Fijian Prime Minister Lohana Siti-Mata said the country would face a $12bn bill for its environmental protection in 2017 as it struggles to reduce greenhouse gas emissions and tackle pollution.

Mr Siti, whose government has faced criticism for its failure to address climate change, said the bill was to help pay for the $5.2bn climate finance package announced in December, and pledged to tackle the issue as soon as possible.

“It’s to pay for climate protection, and climate protection is the main thing that will help us to pay the bill for climate finance,” he said.

Fiji’s climate finance program, which has so far cost $3.4bn, was announced in a deal signed by Fiji’s two main political parties and is expected to bring $5bn of revenue to the country’s coffers over five years.

Mr Lohanas administration has been criticised for its reluctance to tackle climate change.

It has been accused of not taking climate finance seriously enough and for failing to make sure its funds were available to fund projects that the government could afford to do.

The government has been keen to portray itself as an environmentally minded government, which it claims to be.

But the government has also been criticised in the past for failing the countrys environment targets, including by environmental groups.

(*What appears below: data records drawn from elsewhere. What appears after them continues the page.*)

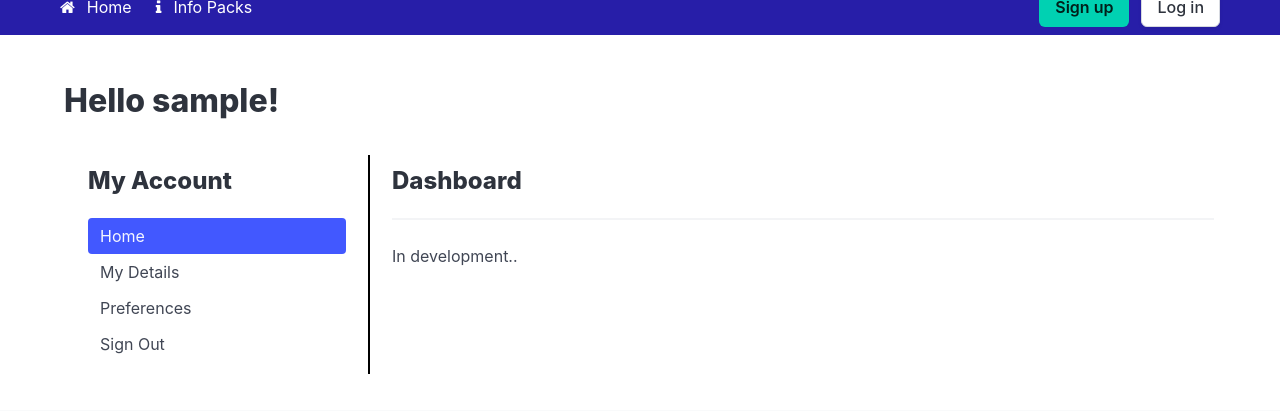
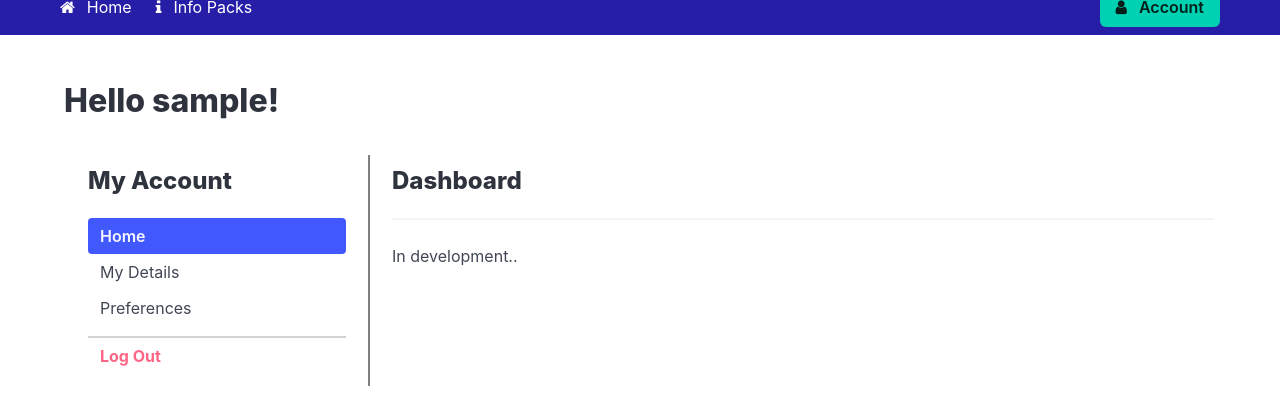
Before and after one commit to JoshuaClarke26/dev-cells, a Django app: page /user-profile in a window 1280 px wide. Shown: the part 213-624 px from the top of the page. Run offline with Django 5.2, Linux system fonts and the light colour scheme; the visitor is signed in with stand-in values (Sample User, id 1).

Commit message:
User Authentication

```diff
--- a/dc_source/dc_main/urls.py
+++ b/dc_source/dc_main/urls.py
@@ -9,5 +9,6 @@ urlpatterns = [
     path('login', views.login_view, name="login"),
     path('user-profile', views.user_profile_view, name="user-profile"),
     path('user-details', views.user_details_view, name="user-details"),
-    path('user-preferences', views.user_preferences_view, name="user-preferences")
+    path('user-preferences', views.user_preferences_view, name="user-preferences"),
+    path('logout', views.logout_view, name="logout")
 ]
--- a/dc_source/dc_main/views.py
+++ b/dc_source/dc_main/views.py
@@ -6,6 +6,8 @@ from django.contrib.auth import authenticate, login
 from django.contrib.auth.models import User
 
 from django.contrib.auth.decorators import login_required
+from django.contrib.auth import logout
+from django.shortcuts import redirect
 
 # Create your views here.
 def home_view(request:HttpRequest):
@@ -79,3 +81,7 @@ def user_details_view(request:HttpRequest):
 @login_required
 def user_preferences_view(request:HttpRequest):
     return render(request, "dc_main/user-profile/user_preferences.html")
+
+def logout_view(request):
+    logout(request)
+    return redirect('home')
--- a/dc_source/static/css/rolls_royce.css
+++ b/dc_source/static/css/rolls_royce.css
@@ -38,3 +38,15 @@
   object-position: left;
 
 }
+
+.vertical-line {
+  border-left: 2px solid grey;
+  height: auto;
+  margin: 0 10px;
+}
+
+.horizontal-line {
+  border-bottom: 2px solid lightgrey;
+  width: auto;
+  padding-bottom: 10px;
+}
--- a/dc_source/templates/dc_main/user-profile/user_details.html
+++ b/dc_source/templates/dc_main/user-profile/user_details.html
@@ -16,9 +16,10 @@
                     <h2 class="title is-4">My Account</h2>
                     <ul class="menu-list">
                         <li><a href="{% url 'user-profile' %}">Home</a></li>
-                        <li><a href="{% url 'user-details' %}" class="is-active">My Details</a></li>
+                        <li><a href="{% url 'user-details' %}" class="is-active has-text-weight-semibold">My Details</a></li>
                         <li><a href="{% url 'user-preferences' %}">Preferences</a></li>
-                        <li><a href="#">Sign Out</a></li>
+                        <div class="horizontal-line"></div>
+                        <li><a class="has-text-danger has-text-weight-bold" href="{% url 'logout' %}">Log Out</a></li>
                     </ul>
                 </div>
             </div>
--- a/dc_source/templates/dc_main/user-profile/user_profile.html
+++ b/dc_source/templates/dc_main/user-profile/user_profile.html
@@ -15,22 +15,16 @@
                 <div class="menu">
                     <h2 class="title is-4">My Account</h2>
                     <ul class="menu-list">
-                        <li><a href="{% url 'user-profile' %}" class="is-active">Home</a></li>
+                        <li><a href="{% url 'user-profile' %}" class="is-active has-text-weight-semibold">Home</a></li>
                         <li><a href="{% url 'user-details' %}">My Details</a></li>
                         <li><a href="{% url 'user-preferences' %}">Preferences</a></li>
-                        <li><a href="#">Sign Out</a></li>
+                        <div class="horizontal-line"></div>
+                        <li><a class="box-top has-text-danger has-text-weight-bold" href="{% url 'logout' %}">Log Out</a></li>
                     </ul>
                 </div>
             </div>
 
             <div class="vertical-line"></div>
-            <style>
-                .vertical-line {
-                    border-left: 2px solid black;
-                    height: auto;
-                    margin: 0 10px;
-                    }
-            </style>
 
             <div class="column is-9">
                 <div>
--- a/dc_source/templates/shared/nav_bar.html
+++ b/dc_source/templates/shared/nav_bar.html
@@ -44,12 +44,24 @@
 
             <div class="navbar-end">
                 <div class="navbar-item">
+
+                    {% if user.is_authenticated %}
+
+                        <a class="button is-primary" href="{% url 'user-profile' %}"><i class="fa fa-user"></i>
+                            <strong class="pl-3">Account</strong>
+                        </a>
+
+                    {% else %}
+
                         <a class="button is-primary" href="{% url 'signup' %}">
                             <strong>Sign up</strong>
                         </a>
                         <a class="button" href="{% url 'login' %}">
                             Log in
                         </a>
+
+                    {% endif %}
+
                 </div>
             </div>
         </div>
```
Also changed, not shown: dc_source/templates/dc_main/user-profile/user_preferences.html (+3 -9 lines). Lines whose indentation alone changed are shown as unchanged.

Environmentalists have also said that the plan is inadequate, and that the country does not have the funds to tackle pollution and the threat of climate change as they say.

The plan has been widely criticised for not including a climate finance guarantee, and some experts have suggested that the money would have to be paid into a global fund rather than the local fund.

The $12.6bn budget will be divided into five areas: environmental protection; climate finance; health; and energy.

The environment sector was set to receive the biggest chunk of the budget, at $8.3bn, but has not been given the money.

Climate finance funds, which include a climate fund and environmental protection funding, were allocated to a range of projects.

Environment and health will receive $1.5bn, and health and wellbeing will receive the other $3bn.

The health and wellness funding was allocated to Fiji in the hope that it would be used to address environmental problems such as air quality and water pollution.

Energy, including hydroelectricity, natural gas and oil, will be allocated $500m to address its energy problems.

The budget is being prepared in consultation with the government and will be submitted to Parliament by December 19.

The country has been struggling with the effects of the island’s cyclonic storm, which is expected this week to hit Fiji for the first time in 30 years.